Try it:
Using the listing below, report each line holding the string "const".

***

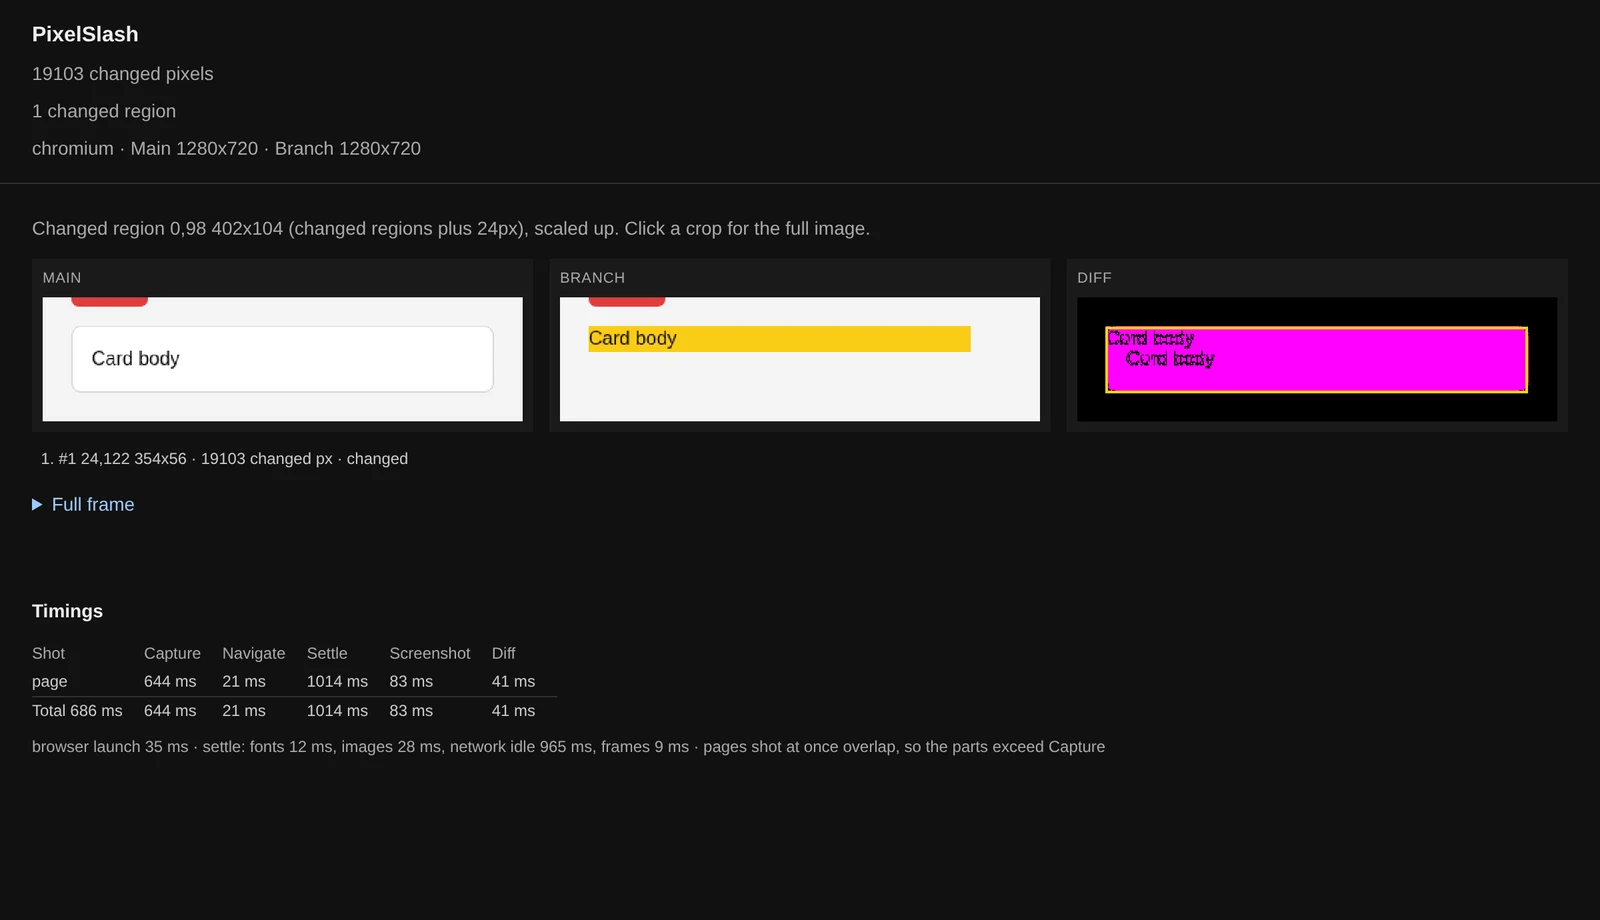
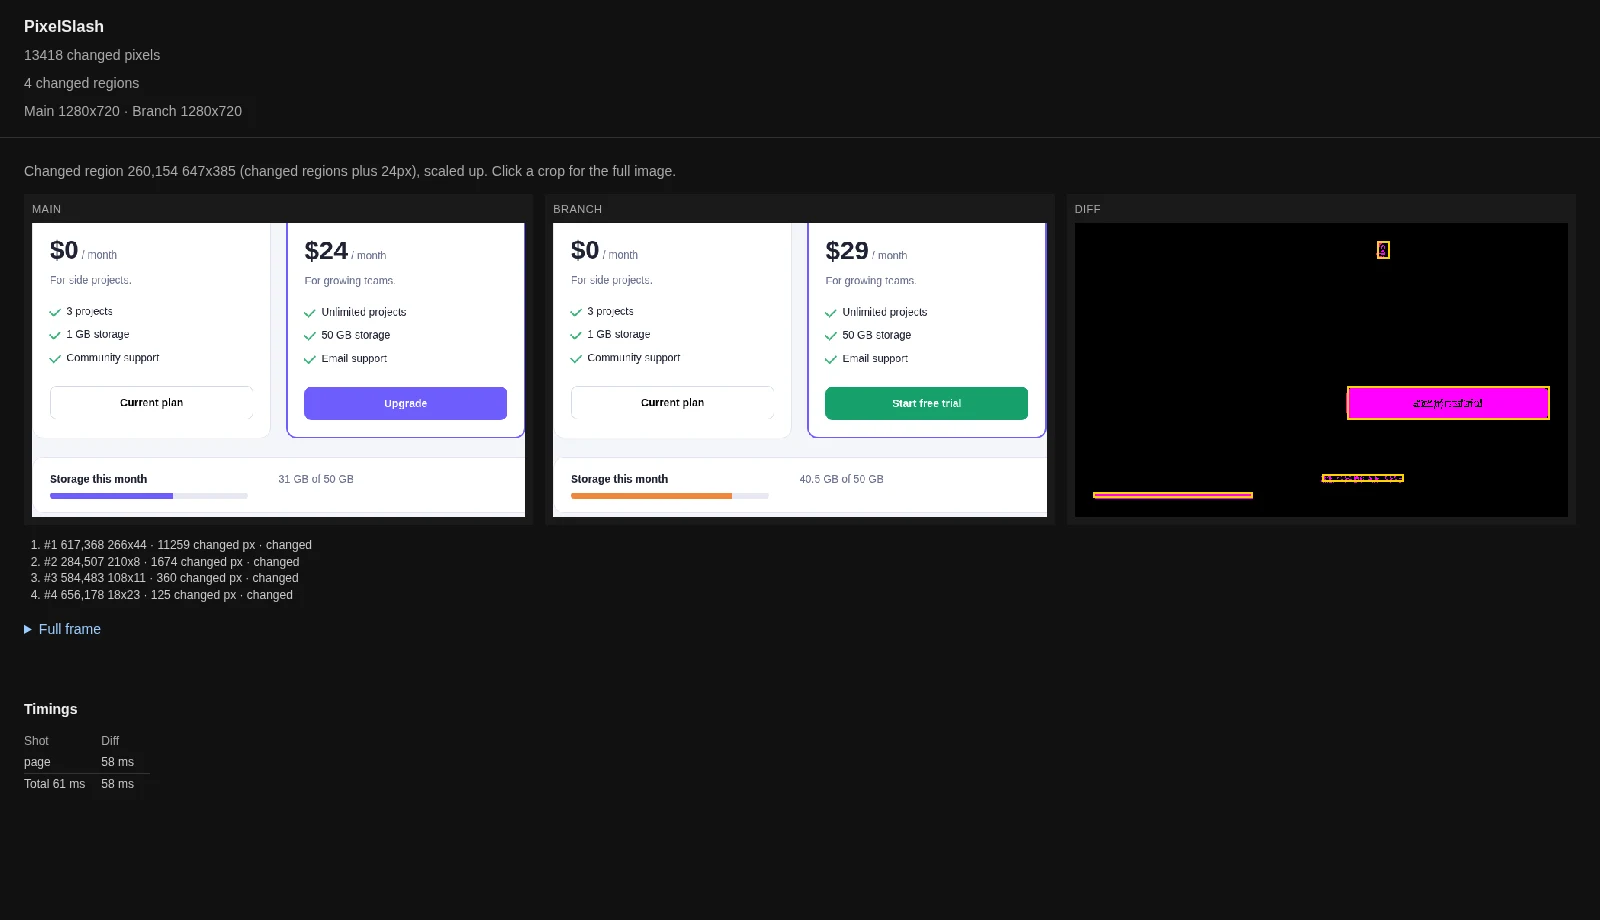
feat(hack-cove-site): show the current PixelSlash review screens
The home page's PixelSlash block now shows a build on the review server (changed shots to review, Review next and Accept all, each shot cropped to what moved with the AI judge's verdict), and the /pixelslash/ page shows a fresh report.html of a pricing page with four changed regions. Both replace captures of older PixelSlash versions.

diff --git a/apps/hack-cove-site/src/content/site.ts b/apps/hack-cove-site/src/content/site.ts
@@ -121,9 +121,9 @@ const pixelslash = {
     src: "/pixelslash/report.webp",
     width: 1600,
     height: 920,
-    alt: "A PixelSlash report for one changed card: the Main, Branch and Diff shots side by side, each cropped to the changed region, with the change marked in magenta on the Diff.",
+    alt: "A PixelSlash report for a pricing page: the Main, Branch and Diff shots side by side, cropped to the four changed regions (a new price, a new button and a fuller storage bar), with the changes marked in magenta on the Diff.",
     caption:
-      "A real report.html. One card changed, so the report shows Main, Branch and the diff of that region, and nothing else.",
+      "A real report.html. Four regions changed, so the report shows Main, Branch and the diff cropped to them, lists each region, and leaves the rest of the page out.",
   },
   how: {
     title: "How it works",

diff --git a/apps/hack-cove-site/src/content/products.ts b/apps/hack-cove-site/src/content/products.ts
@@ -61,7 +61,7 @@ export const products: Product[] = [
     ],
     image: {
       src: "/home/pixelslash.webp",
-      alt: "PixelSlash comparing two versions of a billing page: Main left of the slash, Branch right of it, with boxes around the regions that changed.",
+      alt: "A PixelSlash review server build of Hack Cove UI: 178 changed shots to review, a progress bar with Review next and Accept all, and the first changed shots cropped to what moved, each with its theme, size and the AI judge's verdict.",
     },
   },
   {

diff --git a/apps/hack-cove-site/test/site.test.tsx b/apps/hack-cove-site/test/site.test.tsx
@@ -266,7 +266,7 @@ describe("the PixelSlash page", () => {
     expect(html).toContain(`alt="${pixelslash.report.alt}"`);
     expect(html).toContain("<figcaption");
     expect(readFileSync(new URL("../public/pixelslash/report.webp", import.meta.url)).length).toBe(
-      38254,
+      39310,
     );
   });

***

Reply to the exercise:
@@ -121,9 +121,9 @@ const pixelslash = {
@@ -61,7 +61,7 @@ export const products: Product[] = [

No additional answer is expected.